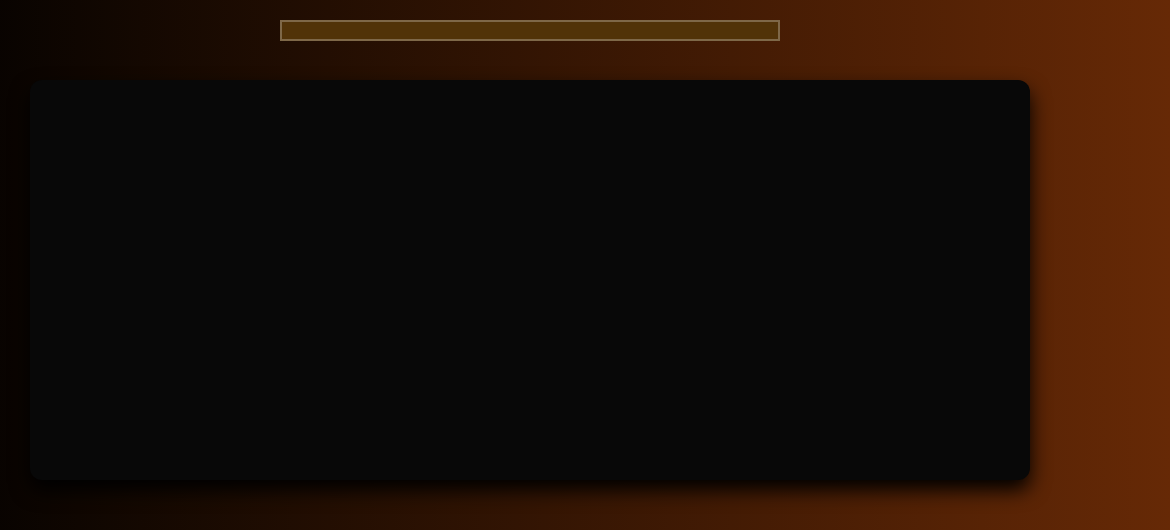
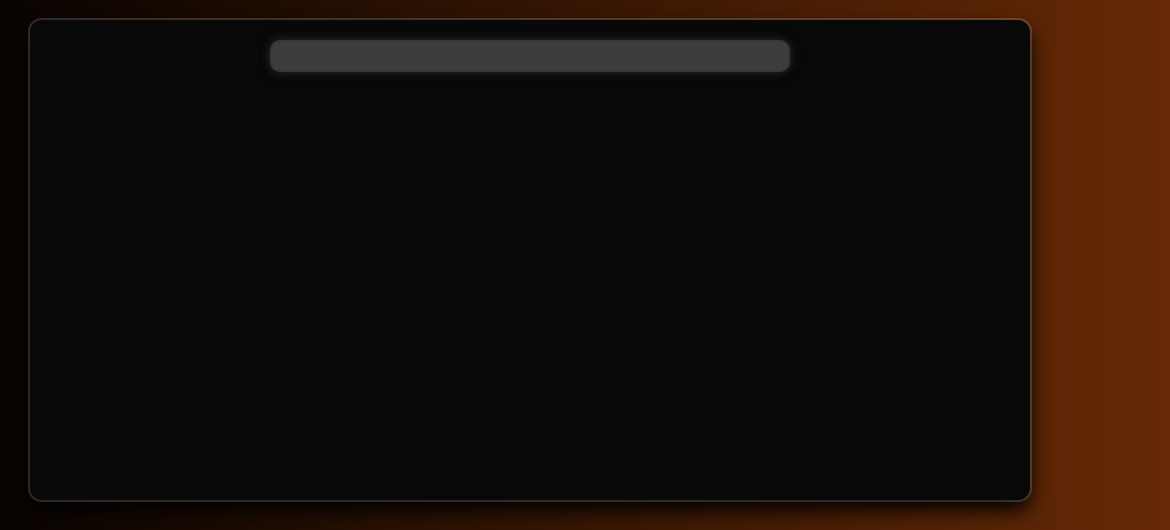
Before and after one commit to dj4christ/avidasite, a plain HTML site: page index.html in a window 1280 px wide. Shown: the top 530 px of the page, 110-1280 px from the left. Drawn offline with Linux system fonts and the light colour scheme.

Commit message:
Add some changes

```diff
--- a/index.html
+++ b/index.html
@@ -20,9 +20,9 @@
 
   <div id="error-container"></div>
 
-  <input id="songSearch" type="search">
 
   <div class="browseContainer">
+    <input onload="" onclick="clearSearch" id="songSearch" type="search">
   </div>
 
   <div class="controllsContainer">
@@ -41,7 +41,11 @@
   <script>
     const playImage = document.getElementById("buttonImage");
     const audioPlayer = document.getElementById("audioPlayer");
+    const searchBar = document.getElementById("songSearch")
 
+    function clearSearch() {
+      searchBar.textContent = ""
+    }
     function showError(message) {
       const errorContainer = document.getElementById("error-container");
       if (!document.getElementById("box")) {
--- a/style.css
+++ b/style.css
@@ -119,23 +119,34 @@ h1 {
 } */
 
 .browseContainer {
-    height: 400px;
+    text-align: center;
+    height: 480px;
     width: 1000px;
     background: rgb(8, 8, 8);
     border-radius: 12px;
     box-shadow: 0 10px 20px black;
     position: fixed;
-    top: 80px;
+    top: 20px;
+    outline: 2px solid rgba(255, 255, 255, 0.155);
 }
 
 #songSearch {
     -webkit-appearance: none;
-    position: fixed;
-    background: rgb(81, 51, 8);
+    color: white;
+    font-size: 15px;
+    font-family: 'Comic Sans MS', cursive, sans-serif;
+    text-align: center;
+    position: relative;
+    background: rgb(61, 61, 61);
     border-style: solid;
-    border-color: rgba(255, 255, 255, 0.258);
+    border-color: rgba(40, 40, 40, 0.258);
+    box-shadow: 0 0 10px rgb(46, 46, 46);
     top: 20px;
-    width: 500px;
+    width: 520px;
+    height: 32px;
+    border-radius: 10px;
+    user-select: text;
+    outline: none;
 }
 
 input[type="range"] {
```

──────────

#### [Exercise description]
In the entries above, find every line with the word "function" and list it.

#### [Reply]
+    function clearSearch() {
     function showError(message) {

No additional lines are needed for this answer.